  • mariatulum09

    Hi, I am not sure if I agree with this. For more than 20 years, I drink 10 ounces of water upon waking. I am an early riser, & even before making the bed,or being fully awake; I gulp down 10 ouces of water. Then, after doing quick chores, & starting my computer, I fix my first cup of coffee. The water I drink, when first waking, has 20-30 minutes, to go through my system, before I have that first cup. I also live in a sun environment of Mexico(unless it is raining of course), I walk my 2 dogs, after the water, & after my first cup. I also have no problems. The one thing mentioned in the article that I may use; is to wait a full hour, after my morning water, to have my first cup.

  • Braden Glett

    I recently stopped drinking all caffeine, and was amazed to discover how much better I now sleep, how much better I feel, and how much less anxiety I have. And I used to say "caffeine doesn't affect me!"

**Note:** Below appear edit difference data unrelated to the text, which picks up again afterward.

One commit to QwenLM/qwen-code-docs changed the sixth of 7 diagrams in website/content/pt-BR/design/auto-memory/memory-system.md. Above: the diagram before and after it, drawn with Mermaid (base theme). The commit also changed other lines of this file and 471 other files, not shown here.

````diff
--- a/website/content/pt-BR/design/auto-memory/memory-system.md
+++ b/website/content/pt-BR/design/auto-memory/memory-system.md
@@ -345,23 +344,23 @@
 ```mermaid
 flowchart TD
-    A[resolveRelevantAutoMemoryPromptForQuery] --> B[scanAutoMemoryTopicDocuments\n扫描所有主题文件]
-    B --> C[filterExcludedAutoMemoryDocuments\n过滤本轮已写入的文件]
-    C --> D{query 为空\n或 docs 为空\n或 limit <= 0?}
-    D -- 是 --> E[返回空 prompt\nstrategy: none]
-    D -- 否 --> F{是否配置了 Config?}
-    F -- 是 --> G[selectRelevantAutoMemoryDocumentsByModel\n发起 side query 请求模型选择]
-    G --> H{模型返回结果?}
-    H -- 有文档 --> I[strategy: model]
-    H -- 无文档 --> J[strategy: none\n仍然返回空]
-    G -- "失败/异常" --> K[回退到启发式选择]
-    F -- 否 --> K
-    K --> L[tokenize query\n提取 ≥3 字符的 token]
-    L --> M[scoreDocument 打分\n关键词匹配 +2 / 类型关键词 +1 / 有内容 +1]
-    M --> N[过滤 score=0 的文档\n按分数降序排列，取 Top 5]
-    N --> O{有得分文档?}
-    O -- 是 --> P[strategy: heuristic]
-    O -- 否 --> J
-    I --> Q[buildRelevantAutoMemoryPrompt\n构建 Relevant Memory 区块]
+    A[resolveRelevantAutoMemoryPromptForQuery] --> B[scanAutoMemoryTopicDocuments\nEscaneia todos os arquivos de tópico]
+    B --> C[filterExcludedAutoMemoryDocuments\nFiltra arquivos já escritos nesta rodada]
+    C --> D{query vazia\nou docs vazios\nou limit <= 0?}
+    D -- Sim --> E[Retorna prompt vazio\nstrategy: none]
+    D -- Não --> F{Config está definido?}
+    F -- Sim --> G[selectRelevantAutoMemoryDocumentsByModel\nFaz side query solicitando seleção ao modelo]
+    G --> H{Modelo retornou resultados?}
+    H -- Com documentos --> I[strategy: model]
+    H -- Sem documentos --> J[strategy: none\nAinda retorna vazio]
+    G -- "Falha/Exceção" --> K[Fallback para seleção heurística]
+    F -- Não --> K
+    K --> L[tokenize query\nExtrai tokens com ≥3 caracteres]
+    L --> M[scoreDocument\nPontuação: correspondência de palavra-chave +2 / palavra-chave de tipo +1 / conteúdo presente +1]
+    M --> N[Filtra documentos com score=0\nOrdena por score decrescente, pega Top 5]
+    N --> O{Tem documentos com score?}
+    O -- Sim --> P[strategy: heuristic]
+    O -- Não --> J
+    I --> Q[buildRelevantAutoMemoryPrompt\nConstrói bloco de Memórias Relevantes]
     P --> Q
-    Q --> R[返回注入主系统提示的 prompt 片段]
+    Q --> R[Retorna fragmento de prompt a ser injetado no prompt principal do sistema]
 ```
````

  • It'd be nice to have more information about how much coffee will we be allowed to drink during this challenge. I drink coffee almost all day long, but mostly during the periods you mentioned (9-11 AM) - (1-5PM) but I'm always wondering how much coffee is really healthy to be putting inside my system...how about that?

  • Regardless of when you consume coffee, the fact remains caffeine is a safe ingredient. Scientific research has repeatedly reaffirmed this point, and so has centuries of safe consumption of caffeine in foods and beverages. Consumers can continue to enjoy caffeinated products, and have every confidence in their safety. -American Beverage Association

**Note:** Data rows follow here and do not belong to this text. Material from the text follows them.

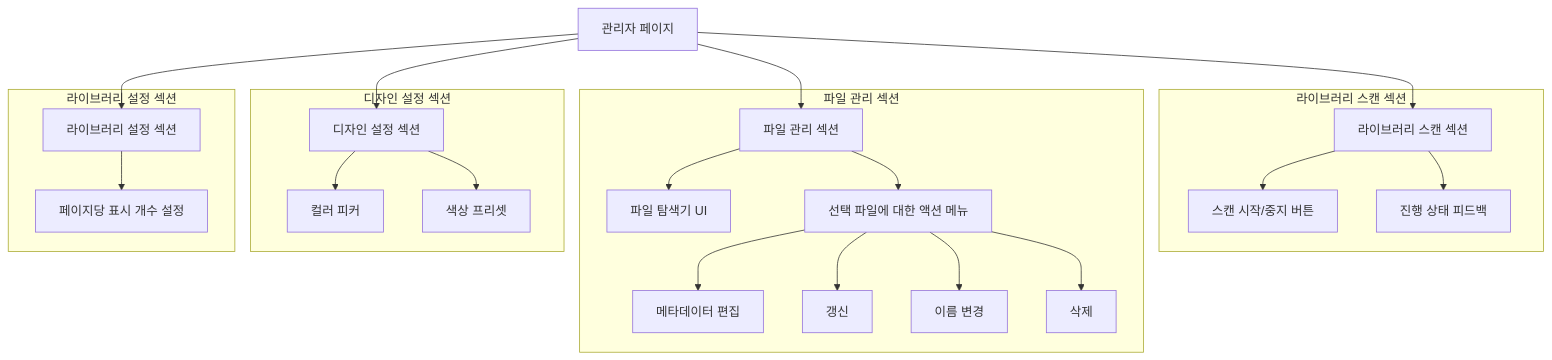
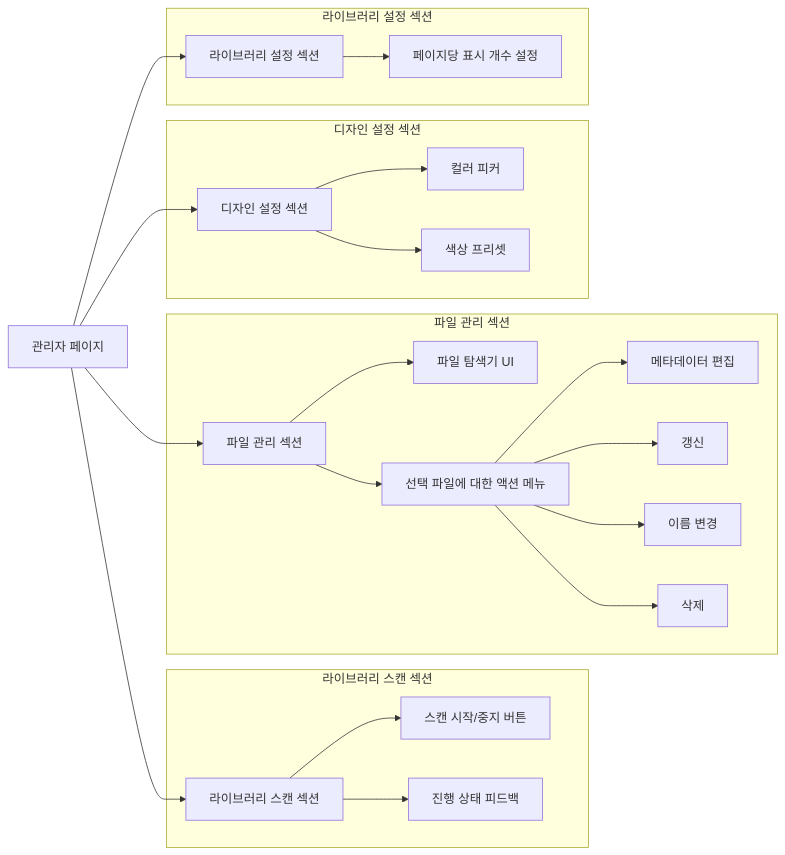
One commit to oudeis01/myLibrary changed the fifth of 5 diagrams in frontend-vite/design/APP_DESIGN_GUIDE.md. Above: the diagram before and after it, drawn with Mermaid. The commit also changed 1 other file, not shown here.

Commit message:
docs: Add English design guide and improve diagram readability

````diff
--- a/frontend-vite/design/APP_DESIGN_GUIDE.md
+++ b/frontend-vite/design/APP_DESIGN_GUIDE.md
@@ -110,31 +110,31 @@
 ```mermaid
-graph TD
+graph LR
     A[관리자 페이지]
 
     A --> B[라이브러리 스캔 섹션]
     subgraph 라이브러리 스캔 섹션
         B --> B1[스캔 시작/중지 버튼]
         B --> B2[진행 상태 피드백]
     end
 
     A --> C[파일 관리 섹션]
     subgraph 파일 관리 섹션
         C --> C1[파일 탐색기 UI]
         C --> C2[선택 파일에 대한 액션 메뉴]
         C2 --> C2a[메타데이터 편집]
         C2 --> C2b[갱신]
         C2 --> C2c[이름 변경]
         C2 --> C2d[삭제]
     end
 
     A --> D[디자인 설정 섹션]
     subgraph 디자인 설정 섹션
         D --> D1[컬러 피커]
         D --> D2[색상 프리셋]
     end
 
     A --> E[라이브러리 설정 섹션]
     subgraph 라이브러리 설정 섹션
         E --> E1[페이지당 표시 개수 설정]
     end
 ```
````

  • From your own website, "The American Beverage Association (ABA) represents the non-alcoholic, refreshment beverage industry"; aka "we have vested interest in high consumption (profits) of coffee (notice how people are merely customers in the last sentence?). Scientific research has also repeatedly reaffirmed that the human body operates just fine, and to some degrees better, without caffeine. Appealing to people with the argument "centuries of safe consumption of caffeine in foods and beverages" is ridiculous as well; The existence of historical use does not inherently provide value to that practice. Finally, "customers" can continue to enjoy caffeinated products as they always have, at their own damn will.

    Stop plugging your organization. This article clearly does not advocate a reduction of caffeine, but rather a smarter use of it. Go kick rocks.

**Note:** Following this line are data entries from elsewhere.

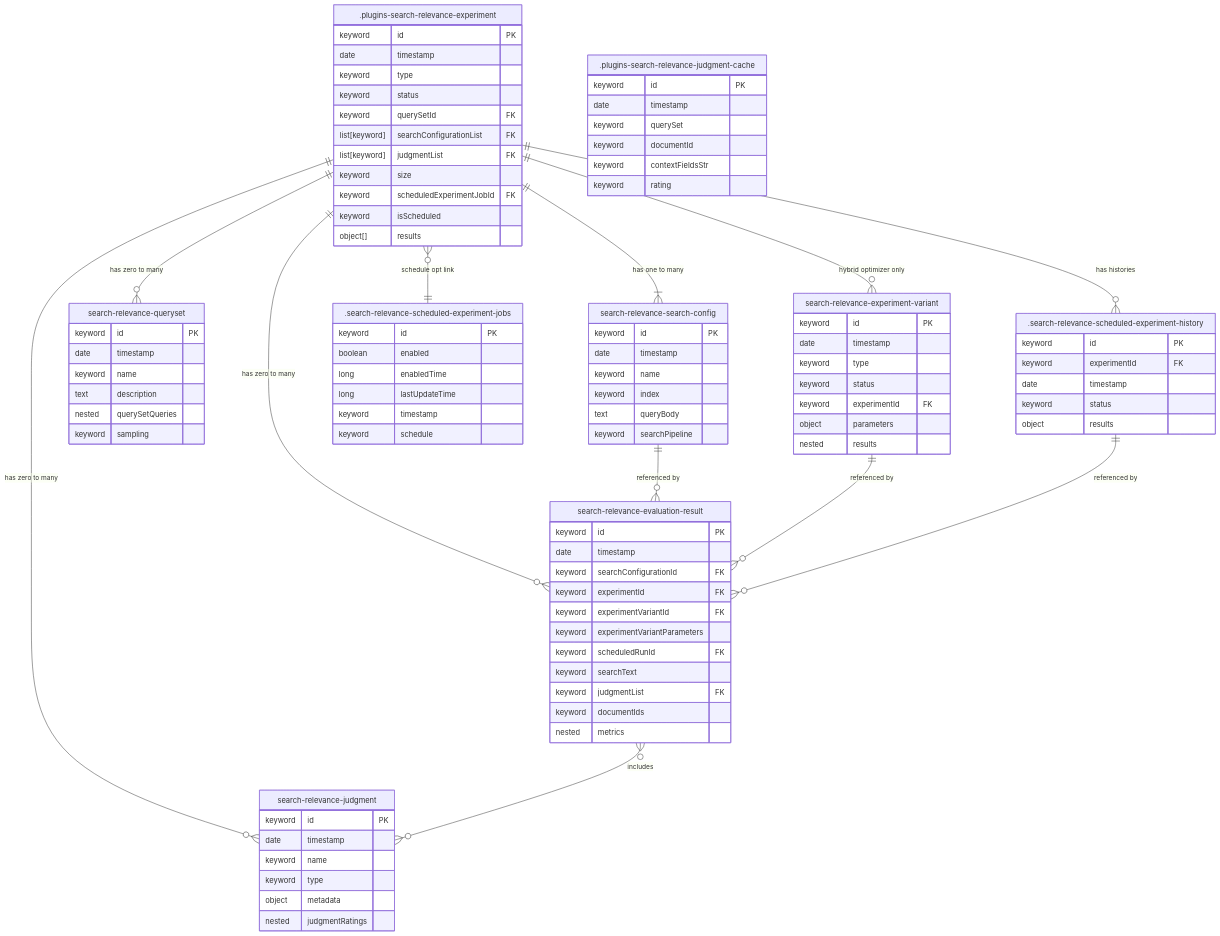
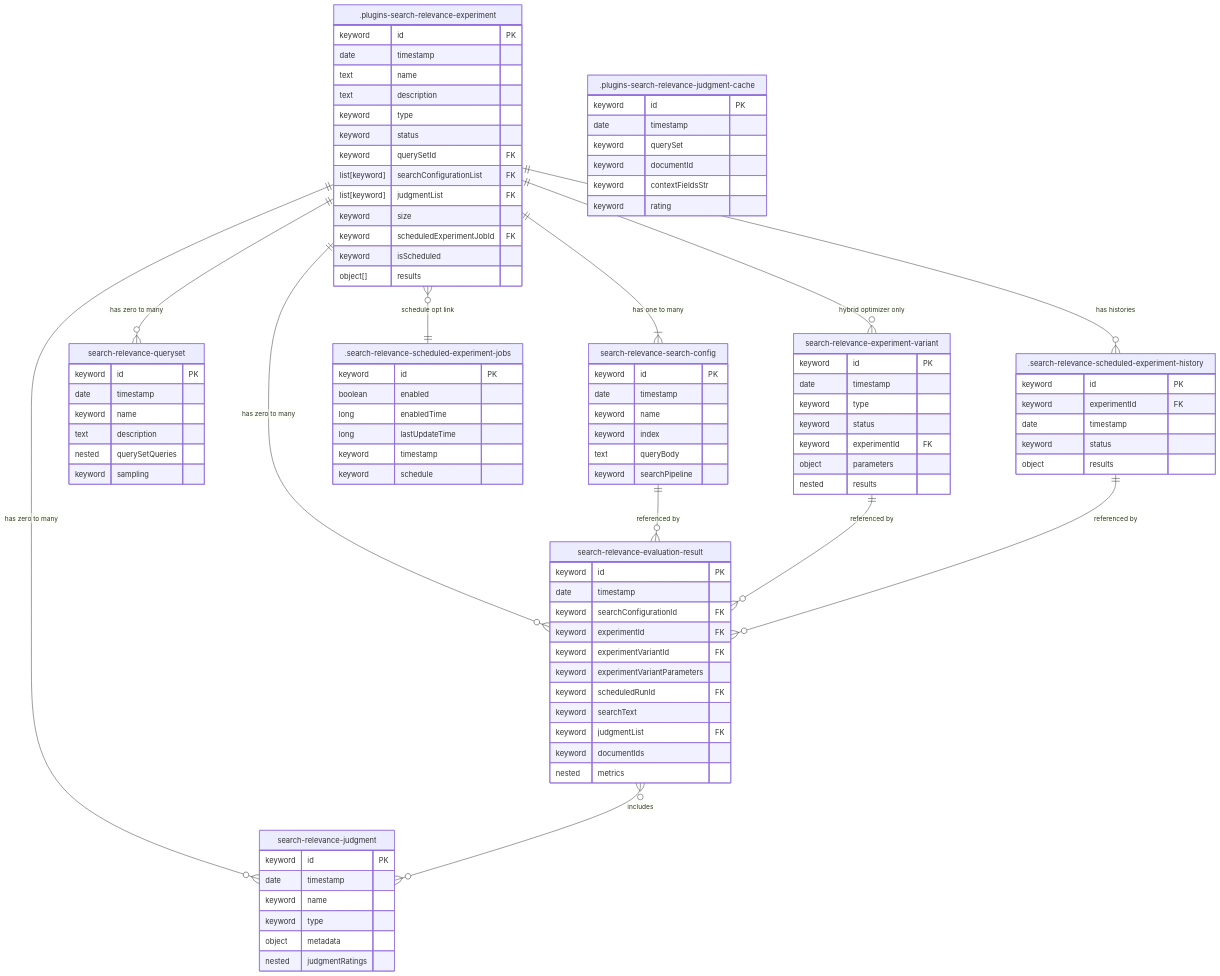
One commit to opensearch-project/search-relevance changed the first of 5 diagrams in DEVELOPER_GUIDE.md. Above: the diagram before and after it, drawn with Mermaid. The commit also changed 10 other files, not shown here.

```diff
--- a/DEVELOPER_GUIDE.md
+++ b/DEVELOPER_GUIDE.md
@@ -335,6 +335,8 @@
     ".plugins-search-relevance-experiment" {
         keyword id PK
         date timestamp
+        text name
+        text description
         keyword type
         keyword status
         keyword querySetId FK
```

  • Eija Niskanen

    So the girl in the photo, instead of having a morning coffee, is having a morning smoothie, and will have her coffee later?

  • I actually do drink my caffeine on this schedule! I don't have a cup of coffee until I get to around 10 AM. I also eat a late lunch, and will occasionally have some black tea after my lunch, usually around 2:30. And I didn't even need science to tell me to do it.

  • jdrobison

    It might inhibit maximum coritisol production but it definitely keeps the headache at bay. For caffeine-addicted people like me, any longer than 2 hours after waking (and I wake up at 5), and it's a miserable headache that I can't shake even after finally getting a cup. Hopefully that's not the case for you and you can conduct your experiment without the withdrawal symptoms.

  • nunya_h

    ok, so what do you do if you wake up at 5 am to work out? Research shows that having coffee before a workout gives you the maximum benefit of your workout. I definitely feel like I get a better workout when I drink my coffee beforehand. Is it all in my head?

  • Chantal Vaillancourt

    I drink one before my work out at 6, and then have another at 9:00. Does that work? Or does the first coffee cancel the second???

  • Anaé Monta

    In fact , it's just the coffee break in the morning and then after meal coffee . It isn't unusual time

  • claris

    Ha ha okay no. I'd like to be alert enough to drive to work, thanks. (Maybe it doesn't apply to people with DSPD.)

  • Simon Hampson

    I get up around 5am most days and I like to wait until around 9.30-10.30am for a coffee. However, I do gym first thing and I wonder how that affects things?

  • Devon Nullz

    What of those of us who enjoy coffee -- rather than use it as a chemical crutch? Because if it's the latter, you're doing it wrong.

    Next are you going to let some clown in a scientific journal tell us when we should enjoy having sex or enjoy drinking a bottle of wine?

    Next...